The mirror lies. It gives us back an inverted image of ourselves opposite to the one we present to the world. “The parting on the right becomes the parting on the left.” as the popular song has it. This parallels the difference between our self-image and the image others perceive of us. We can never see ourselves as others see us. This is just one of the psychological phenomena that Stan Douglas explores in his intellectually demanding, visually alluring and occasionally comic video installation, Doppelganger at Victoria Miro, Wharf Road.
Facing two screens you seem to be following the parallel stories of a woman astronaut and her doppelganger whose stories, at least to begin with, are mirror images of each other. We see them being teleported onto a spaceship but after many years, in which we assume all contact is lost, they attempt to regain contact with mission control. Here a crucial divergence develops. Her password to prove her identity is LIVE REIFIED TIME. This satisfies the ground controller and leads to an unproblematic debrief on her return to earth. However her doppelganger is not so lucky as the password’s mirror image palindrome is EMIT DEIFIER EVIL. In the inverse universe this is heard as satanically inspired. She is treated as a potential imposter and a threat and the debrief includes a consideration of “euthanasing” her. Douglas hopes this will cast light on the “othering” of migrants. It also evokes the hoary parental urban myth about disreputable heavy metal recordings that encoded satanic messages on vinyl records played backwards.

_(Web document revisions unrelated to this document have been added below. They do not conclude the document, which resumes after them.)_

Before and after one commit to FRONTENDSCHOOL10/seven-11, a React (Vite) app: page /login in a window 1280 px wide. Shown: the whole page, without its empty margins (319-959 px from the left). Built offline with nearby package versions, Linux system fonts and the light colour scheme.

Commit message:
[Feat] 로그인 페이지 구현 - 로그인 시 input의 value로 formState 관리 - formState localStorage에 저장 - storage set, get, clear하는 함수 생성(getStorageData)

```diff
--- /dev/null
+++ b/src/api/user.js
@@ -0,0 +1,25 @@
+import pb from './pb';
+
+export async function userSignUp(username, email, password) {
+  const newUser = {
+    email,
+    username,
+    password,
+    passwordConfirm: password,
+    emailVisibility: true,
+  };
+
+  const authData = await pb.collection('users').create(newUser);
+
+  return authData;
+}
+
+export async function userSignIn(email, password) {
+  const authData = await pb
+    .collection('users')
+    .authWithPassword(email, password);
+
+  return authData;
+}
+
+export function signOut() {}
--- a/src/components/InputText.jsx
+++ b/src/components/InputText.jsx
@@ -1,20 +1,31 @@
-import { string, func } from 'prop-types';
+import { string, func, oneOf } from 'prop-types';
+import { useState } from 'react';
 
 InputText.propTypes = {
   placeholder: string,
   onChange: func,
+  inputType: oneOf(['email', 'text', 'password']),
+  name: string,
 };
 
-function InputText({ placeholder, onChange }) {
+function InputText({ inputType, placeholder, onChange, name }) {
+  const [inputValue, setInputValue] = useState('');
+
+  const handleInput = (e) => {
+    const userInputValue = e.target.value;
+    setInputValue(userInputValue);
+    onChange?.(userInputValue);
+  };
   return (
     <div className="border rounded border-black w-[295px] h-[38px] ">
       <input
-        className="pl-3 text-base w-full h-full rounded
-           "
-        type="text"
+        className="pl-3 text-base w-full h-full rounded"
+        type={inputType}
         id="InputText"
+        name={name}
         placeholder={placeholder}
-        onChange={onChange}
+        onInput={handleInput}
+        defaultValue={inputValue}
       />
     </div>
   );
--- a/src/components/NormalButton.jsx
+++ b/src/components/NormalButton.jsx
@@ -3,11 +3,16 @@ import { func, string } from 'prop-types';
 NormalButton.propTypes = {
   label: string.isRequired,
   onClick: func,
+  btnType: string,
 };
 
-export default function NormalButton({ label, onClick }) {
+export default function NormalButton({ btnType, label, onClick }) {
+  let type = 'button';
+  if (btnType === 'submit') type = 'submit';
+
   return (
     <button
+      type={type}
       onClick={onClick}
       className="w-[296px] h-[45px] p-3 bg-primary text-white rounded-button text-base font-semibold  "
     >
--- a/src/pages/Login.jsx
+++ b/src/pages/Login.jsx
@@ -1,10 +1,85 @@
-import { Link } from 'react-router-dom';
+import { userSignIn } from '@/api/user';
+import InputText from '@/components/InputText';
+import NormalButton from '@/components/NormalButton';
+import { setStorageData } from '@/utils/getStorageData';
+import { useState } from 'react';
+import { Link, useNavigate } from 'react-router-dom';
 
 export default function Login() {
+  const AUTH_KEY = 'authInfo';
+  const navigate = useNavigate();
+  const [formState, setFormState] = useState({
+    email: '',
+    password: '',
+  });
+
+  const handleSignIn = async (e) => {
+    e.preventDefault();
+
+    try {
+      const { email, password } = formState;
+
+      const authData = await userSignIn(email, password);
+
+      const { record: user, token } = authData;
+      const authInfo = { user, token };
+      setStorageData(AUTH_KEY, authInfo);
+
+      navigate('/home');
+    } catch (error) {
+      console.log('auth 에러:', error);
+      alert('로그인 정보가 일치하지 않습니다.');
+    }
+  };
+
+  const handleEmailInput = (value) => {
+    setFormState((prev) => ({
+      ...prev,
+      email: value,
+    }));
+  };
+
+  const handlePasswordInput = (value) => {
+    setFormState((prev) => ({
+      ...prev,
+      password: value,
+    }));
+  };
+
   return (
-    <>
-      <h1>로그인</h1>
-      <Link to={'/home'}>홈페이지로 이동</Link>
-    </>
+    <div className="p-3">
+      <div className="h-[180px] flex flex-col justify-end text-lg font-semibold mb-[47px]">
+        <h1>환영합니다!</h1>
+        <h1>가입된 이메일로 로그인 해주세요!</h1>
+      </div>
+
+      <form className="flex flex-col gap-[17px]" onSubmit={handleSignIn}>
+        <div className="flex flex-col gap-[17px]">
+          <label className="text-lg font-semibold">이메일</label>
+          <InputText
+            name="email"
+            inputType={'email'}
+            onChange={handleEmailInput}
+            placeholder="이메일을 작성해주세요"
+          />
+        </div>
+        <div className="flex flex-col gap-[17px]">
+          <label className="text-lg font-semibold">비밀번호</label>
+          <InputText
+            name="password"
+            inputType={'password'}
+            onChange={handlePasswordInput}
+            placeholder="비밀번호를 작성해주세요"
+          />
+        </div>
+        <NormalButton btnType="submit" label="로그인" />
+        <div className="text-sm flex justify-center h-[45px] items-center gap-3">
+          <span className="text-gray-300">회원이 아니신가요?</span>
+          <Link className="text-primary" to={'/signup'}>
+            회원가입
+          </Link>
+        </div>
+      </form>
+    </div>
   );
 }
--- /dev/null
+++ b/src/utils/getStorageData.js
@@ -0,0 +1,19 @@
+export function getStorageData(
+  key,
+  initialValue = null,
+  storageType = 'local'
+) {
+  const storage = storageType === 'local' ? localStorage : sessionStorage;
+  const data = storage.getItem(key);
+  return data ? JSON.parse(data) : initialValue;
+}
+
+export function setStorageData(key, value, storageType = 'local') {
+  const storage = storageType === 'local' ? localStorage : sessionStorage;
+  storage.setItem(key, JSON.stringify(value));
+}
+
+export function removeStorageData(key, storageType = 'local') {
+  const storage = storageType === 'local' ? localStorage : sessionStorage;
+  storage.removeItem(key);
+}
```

It is difficult to convey the mind scrambling experience of trying to disentangle the stories as we have to do this having seen them presented twice on split screens. But what makes this so enjoyable is the clear visual signposting of the differences and the humorous undertow of satire. I particularly like the candy striped space capsule parachutes seen from below in one version and sideways in the other. A joke about distinguishing marks that might verify the identity of the astronaut is repeated in the two versions with slightly different inflections.
The sci -fi cliches, both visual and linguistic, that Douglas incorporates give the otherwise serious content a tongue-in-cheek fillip. Like the rest of his work this video installation is so compelling I would happily sit through many iterations confident in the knowledge that new subtleties would become apparent. Looking back over the past 25 years I have come to realise that Stan Douglas is unique in his understanding of the potential of moving image art can presented on multiple screens. He is one of the most intelligent, thoughtful and original moving image artists we have.